= Beginning of Section =
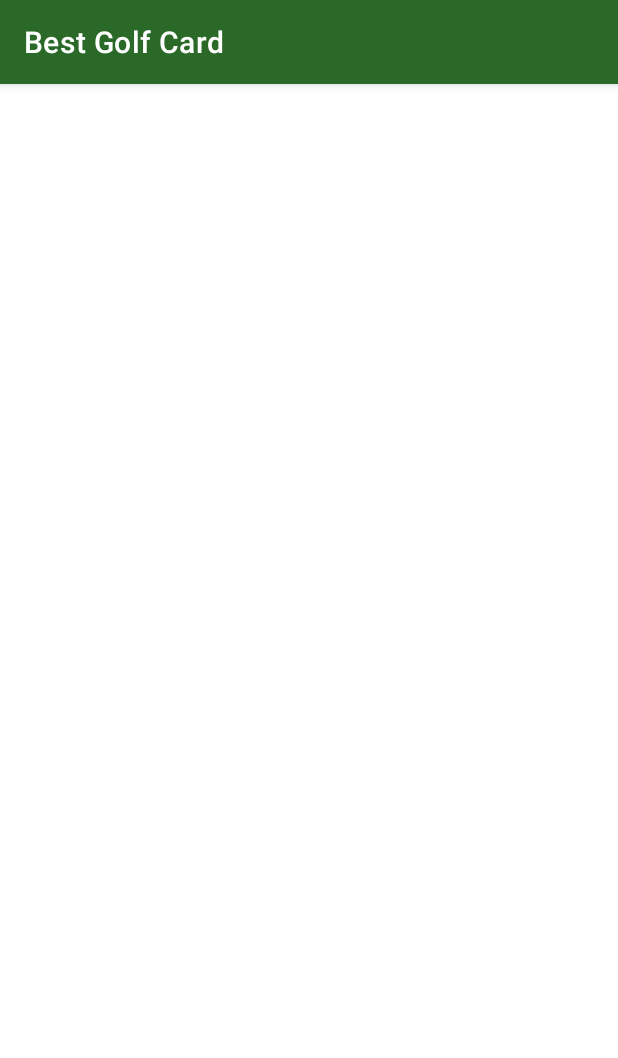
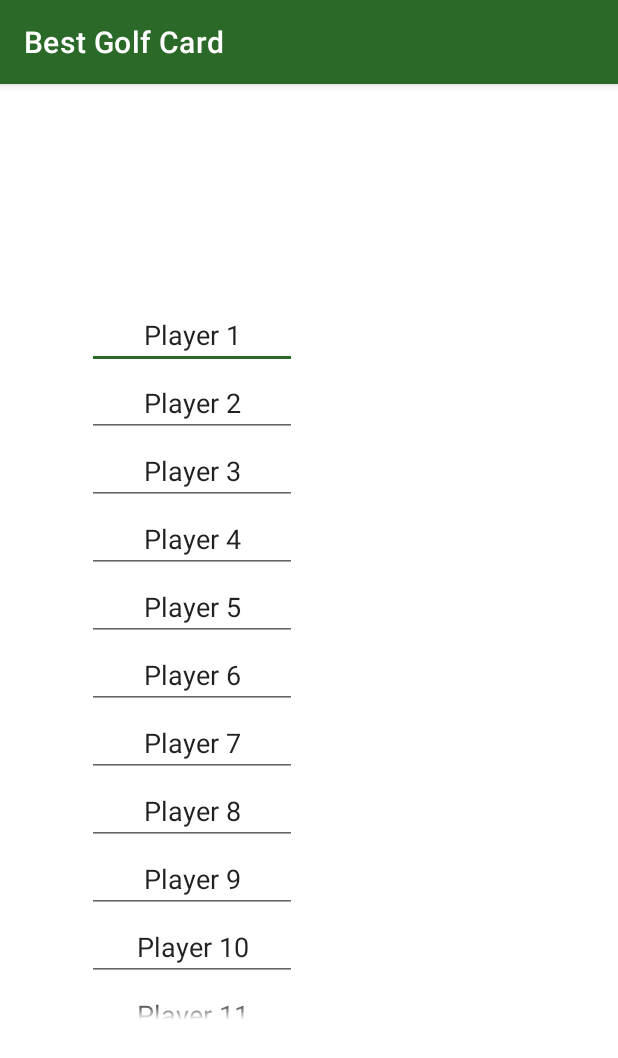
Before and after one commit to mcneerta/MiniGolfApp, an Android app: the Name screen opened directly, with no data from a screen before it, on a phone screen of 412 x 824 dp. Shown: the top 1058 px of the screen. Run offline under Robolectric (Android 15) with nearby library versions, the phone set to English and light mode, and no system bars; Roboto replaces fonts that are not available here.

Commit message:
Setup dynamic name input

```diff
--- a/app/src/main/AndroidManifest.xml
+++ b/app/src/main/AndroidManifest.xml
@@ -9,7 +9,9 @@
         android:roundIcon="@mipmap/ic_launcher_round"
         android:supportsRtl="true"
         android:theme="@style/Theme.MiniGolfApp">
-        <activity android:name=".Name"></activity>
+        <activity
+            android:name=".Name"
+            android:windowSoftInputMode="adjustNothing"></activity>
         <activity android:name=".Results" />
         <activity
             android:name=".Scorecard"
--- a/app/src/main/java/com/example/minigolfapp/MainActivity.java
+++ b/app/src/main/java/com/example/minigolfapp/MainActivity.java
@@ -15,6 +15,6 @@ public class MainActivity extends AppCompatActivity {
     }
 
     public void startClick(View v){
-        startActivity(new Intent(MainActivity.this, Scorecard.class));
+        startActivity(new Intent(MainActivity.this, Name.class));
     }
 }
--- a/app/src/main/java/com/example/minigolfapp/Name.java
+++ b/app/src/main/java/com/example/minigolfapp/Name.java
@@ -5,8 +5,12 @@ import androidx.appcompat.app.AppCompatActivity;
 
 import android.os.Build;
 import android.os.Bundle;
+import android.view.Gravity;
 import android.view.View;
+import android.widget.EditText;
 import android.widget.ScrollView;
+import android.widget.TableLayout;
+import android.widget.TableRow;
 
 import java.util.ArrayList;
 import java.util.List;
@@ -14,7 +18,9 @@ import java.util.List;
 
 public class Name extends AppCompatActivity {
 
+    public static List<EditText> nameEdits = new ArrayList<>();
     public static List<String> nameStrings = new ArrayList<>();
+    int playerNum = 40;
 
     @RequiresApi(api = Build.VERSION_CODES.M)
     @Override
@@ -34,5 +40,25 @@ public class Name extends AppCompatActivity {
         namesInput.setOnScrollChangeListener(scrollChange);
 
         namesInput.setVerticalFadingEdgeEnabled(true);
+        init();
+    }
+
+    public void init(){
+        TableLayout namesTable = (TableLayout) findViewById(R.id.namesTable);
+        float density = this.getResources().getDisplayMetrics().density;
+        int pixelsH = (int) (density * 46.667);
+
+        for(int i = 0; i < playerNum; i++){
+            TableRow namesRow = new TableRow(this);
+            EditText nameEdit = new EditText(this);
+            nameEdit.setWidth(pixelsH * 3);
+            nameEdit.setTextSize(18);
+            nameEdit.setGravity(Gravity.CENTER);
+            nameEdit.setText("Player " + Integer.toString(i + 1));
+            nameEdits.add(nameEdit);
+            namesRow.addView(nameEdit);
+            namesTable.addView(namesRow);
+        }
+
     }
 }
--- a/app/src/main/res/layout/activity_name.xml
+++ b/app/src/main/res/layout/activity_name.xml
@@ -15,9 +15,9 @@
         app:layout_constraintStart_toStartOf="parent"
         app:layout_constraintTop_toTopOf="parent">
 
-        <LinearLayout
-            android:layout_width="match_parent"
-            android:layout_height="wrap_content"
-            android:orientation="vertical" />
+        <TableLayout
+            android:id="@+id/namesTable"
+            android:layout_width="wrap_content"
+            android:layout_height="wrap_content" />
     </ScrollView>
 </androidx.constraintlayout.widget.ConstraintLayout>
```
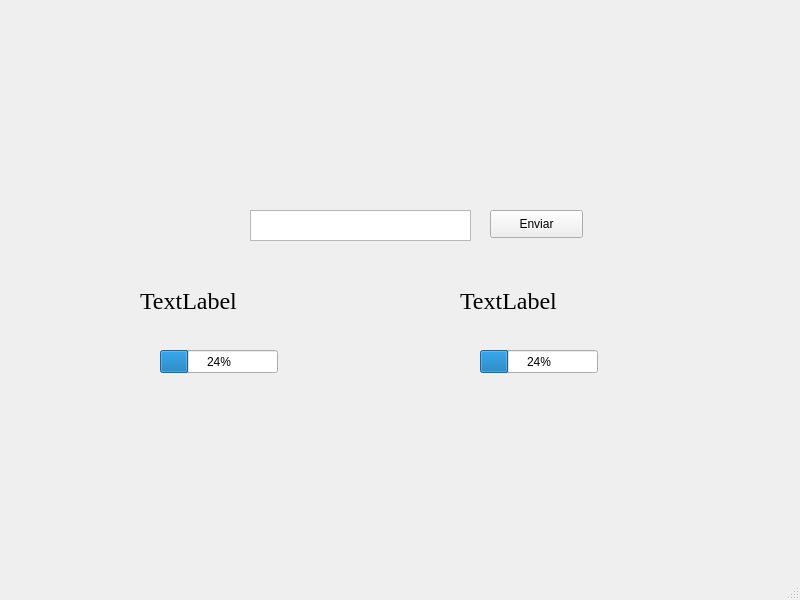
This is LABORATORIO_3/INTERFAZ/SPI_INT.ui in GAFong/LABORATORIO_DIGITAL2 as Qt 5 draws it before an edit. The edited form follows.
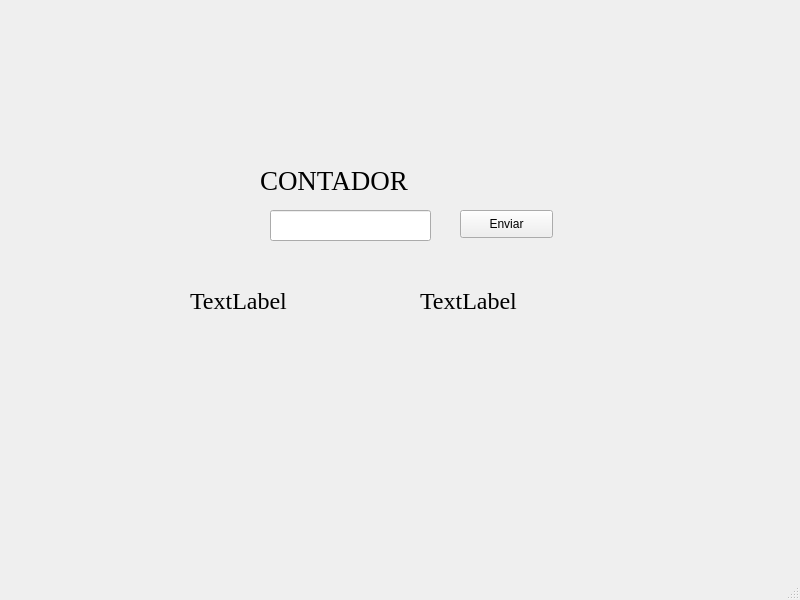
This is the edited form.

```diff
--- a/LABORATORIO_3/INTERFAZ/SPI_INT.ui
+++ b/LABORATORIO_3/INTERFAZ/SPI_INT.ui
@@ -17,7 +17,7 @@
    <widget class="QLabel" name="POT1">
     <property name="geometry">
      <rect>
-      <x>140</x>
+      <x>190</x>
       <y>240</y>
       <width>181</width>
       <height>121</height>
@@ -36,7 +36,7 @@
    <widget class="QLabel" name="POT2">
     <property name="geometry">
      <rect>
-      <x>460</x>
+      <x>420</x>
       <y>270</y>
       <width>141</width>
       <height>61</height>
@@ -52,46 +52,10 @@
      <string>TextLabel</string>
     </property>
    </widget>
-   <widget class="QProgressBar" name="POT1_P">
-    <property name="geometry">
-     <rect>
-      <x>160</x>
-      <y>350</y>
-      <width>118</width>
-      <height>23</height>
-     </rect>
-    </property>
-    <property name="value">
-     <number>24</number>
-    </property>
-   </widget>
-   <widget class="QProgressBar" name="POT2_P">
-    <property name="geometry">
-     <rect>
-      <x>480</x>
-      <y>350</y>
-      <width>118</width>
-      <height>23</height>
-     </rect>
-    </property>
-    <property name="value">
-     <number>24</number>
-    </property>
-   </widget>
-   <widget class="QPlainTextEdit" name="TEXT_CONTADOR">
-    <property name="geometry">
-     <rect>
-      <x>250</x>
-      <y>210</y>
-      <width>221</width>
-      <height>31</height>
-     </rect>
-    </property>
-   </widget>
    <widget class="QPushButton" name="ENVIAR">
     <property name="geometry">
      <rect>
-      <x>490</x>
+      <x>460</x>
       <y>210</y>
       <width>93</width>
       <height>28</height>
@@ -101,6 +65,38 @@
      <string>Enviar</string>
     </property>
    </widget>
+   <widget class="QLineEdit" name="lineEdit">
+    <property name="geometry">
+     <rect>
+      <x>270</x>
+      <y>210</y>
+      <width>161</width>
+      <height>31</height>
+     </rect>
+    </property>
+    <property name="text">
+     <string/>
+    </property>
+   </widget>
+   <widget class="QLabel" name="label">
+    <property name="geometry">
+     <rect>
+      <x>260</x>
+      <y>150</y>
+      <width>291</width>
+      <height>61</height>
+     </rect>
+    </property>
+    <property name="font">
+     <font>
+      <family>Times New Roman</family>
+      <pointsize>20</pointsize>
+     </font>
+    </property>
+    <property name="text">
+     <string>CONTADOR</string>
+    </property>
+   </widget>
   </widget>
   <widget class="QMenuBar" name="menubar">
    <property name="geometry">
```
= End of Section =
| BRIEF |
Every entry above should be given again exactly, with no images included.

| RESPONSE BELOW |
Before and after one commit to mcneerta/MiniGolfApp, an Android app: the Name screen opened directly, with no data from a screen before it, on a phone screen of 412 x 824 dp. Shown: the top 1058 px of the screen. Run offline under Robolectric (Android 15) with nearby library versions, the phone set to English and light mode, and no system bars; Roboto replaces fonts that are not available here.

Commit message:
Setup dynamic name input

```diff
--- a/app/src/main/AndroidManifest.xml
+++ b/app/src/main/AndroidManifest.xml
@@ -9,7 +9,9 @@
         android:roundIcon="@mipmap/ic_launcher_round"
         android:supportsRtl="true"
         android:theme="@style/Theme.MiniGolfApp">
-        <activity android:name=".Name"></activity>
+        <activity
+            android:name=".Name"
+            android:windowSoftInputMode="adjustNothing"></activity>
         <activity android:name=".Results" />
         <activity
             android:name=".Scorecard"
--- a/app/src/main/java/com/example/minigolfapp/MainActivity.java
+++ b/app/src/main/java/com/example/minigolfapp/MainActivity.java
@@ -15,6 +15,6 @@ public class MainActivity extends AppCompatActivity {
     }
 
     public void startClick(View v){
-        startActivity(new Intent(MainActivity.this, Scorecard.class));
+        startActivity(new Intent(MainActivity.this, Name.class));
     }
 }
--- a/app/src/main/java/com/example/minigolfapp/Name.java
+++ b/app/src/main/java/com/example/minigolfapp/Name.java
@@ -5,8 +5,12 @@ import androidx.appcompat.app.AppCompatActivity;
 
 import android.os.Build;
 import android.os.Bundle;
+import android.view.Gravity;
 import android.view.View;
+import android.widget.EditText;
 import android.widget.ScrollView;
+import android.widget.TableLayout;
+import android.widget.TableRow;
 
 import java.util.ArrayList;
 import java.util.List;
@@ -14,7 +18,9 @@ import java.util.List;
 
 public class Name extends AppCompatActivity {
 
+    public static List<EditText> nameEdits = new ArrayList<>();
     public static List<String> nameStrings = new ArrayList<>();
+    int playerNum = 40;
 
     @RequiresApi(api = Build.VERSION_CODES.M)
     @Override
@@ -34,5 +40,25 @@ public class Name extends AppCompatActivity {
         namesInput.setOnScrollChangeListener(scrollChange);
 
         namesInput.setVerticalFadingEdgeEnabled(true);
+        init();
+    }
+
+    public void init(){
+        TableLayout namesTable = (TableLayout) findViewById(R.id.namesTable);
+        float density = this.getResources().getDisplayMetrics().density;
+        int pixelsH = (int) (density * 46.667);
+
+        for(int i = 0; i < playerNum; i++){
+            TableRow namesRow = new TableRow(this);
+            EditText nameEdit = new EditText(this);
+            nameEdit.setWidth(pixelsH * 3);
+            nameEdit.setTextSize(18);
+            nameEdit.setGravity(Gravity.CENTER);
+            nameEdit.setText("Player " + Integer.toString(i + 1));
+            nameEdits.add(nameEdit);
+            namesRow.addView(nameEdit);
+            namesTable.addView(namesRow);
+        }
+
     }
 }
--- a/app/src/main/res/layout/activity_name.xml
+++ b/app/src/main/res/layout/activity_name.xml
@@ -15,9 +15,9 @@
         app:layout_constraintStart_toStartOf="parent"
         app:layout_constraintTop_toTopOf="parent">
 
-        <LinearLayout
-            android:layout_width="match_parent"
-            android:layout_height="wrap_content"
-            android:orientation="vertical" />
+        <TableLayout
+            android:id="@+id/namesTable"
+            android:layout_width="wrap_content"
+            android:layout_height="wrap_content" />
     </ScrollView>
 </androidx.constraintlayout.widget.ConstraintLayout>
```
This is LABORATORIO_3/INTERFAZ/SPI_INT.ui in GAFong/LABORATORIO_DIGITAL2 as Qt 5 draws it before an edit. The edited form follows.
This is the edited form.

```diff
--- a/LABORATORIO_3/INTERFAZ/SPI_INT.ui
+++ b/LABORATORIO_3/INTERFAZ/SPI_INT.ui
@@ -17,7 +17,7 @@
    <widget class="QLabel" name="POT1">
     <property name="geometry">
      <rect>
-      <x>140</x>
+      <x>190</x>
       <y>240</y>
       <width>181</width>
       <height>121</height>
@@ -36,7 +36,7 @@
    <widget class="QLabel" name="POT2">
     <property name="geometry">
      <rect>
-      <x>460</x>
+      <x>420</x>
       <y>270</y>
       <width>141</width>
       <height>61</height>
@@ -52,46 +52,10 @@
      <string>TextLabel</string>
     </property>
    </widget>
-   <widget class="QProgressBar" name="POT1_P">
-    <property name="geometry">
-     <rect>
-      <x>160</x>
-      <y>350</y>
-      <width>118</width>
-      <height>23</height>
-     </rect>
-    </property>
-    <property name="value">
-     <number>24</number>
-    </property>
-   </widget>
-   <widget class="QProgressBar" name="POT2_P">
-    <property name="geometry">
-     <rect>
-      <x>480</x>
-      <y>350</y>
-      <width>118</width>
-      <height>23</height>
-     </rect>
-    </property>
-    <property name="value">
-     <number>24</number>
-    </property>
-   </widget>
-   <widget class="QPlainTextEdit" name="TEXT_CONTADOR">
-    <property name="geometry">
-     <rect>
-      <x>250</x>
-      <y>210</y>
-      <width>221</width>
-      <height>31</height>
-     </rect>
-    </property>
-   </widget>
    <widget class="QPushButton" name="ENVIAR">
     <property name="geometry">
      <rect>
-      <x>490</x>
+      <x>460</x>
       <y>210</y>
       <width>93</width>
       <height>28</height>
@@ -101,6 +65,38 @@
      <string>Enviar</string>
     </property>
    </widget>
+   <widget class="QLineEdit" name="lineEdit">
+    <property name="geometry">
+     <rect>
+      <x>270</x>
+      <y>210</y>
+      <width>161</width>
+      <height>31</height>
+     </rect>
+    </property>
+    <property name="text">
+     <string/>
+    </property>
+   </widget>
+   <widget class="QLabel" name="label">
+    <property name="geometry">
+     <rect>
+      <x>260</x>
+      <y>150</y>
+      <width>291</width>
+      <height>61</height>
+     </rect>
+    </property>
+    <property name="font">
+     <font>
+      <family>Times New Roman</family>
+      <pointsize>20</pointsize>
+     </font>
+    </property>
+    <property name="text">
+     <string>CONTADOR</string>
+    </property>
+   </widget>
   </widget>
   <widget class="QMenuBar" name="menubar">
    <property name="geometry">
```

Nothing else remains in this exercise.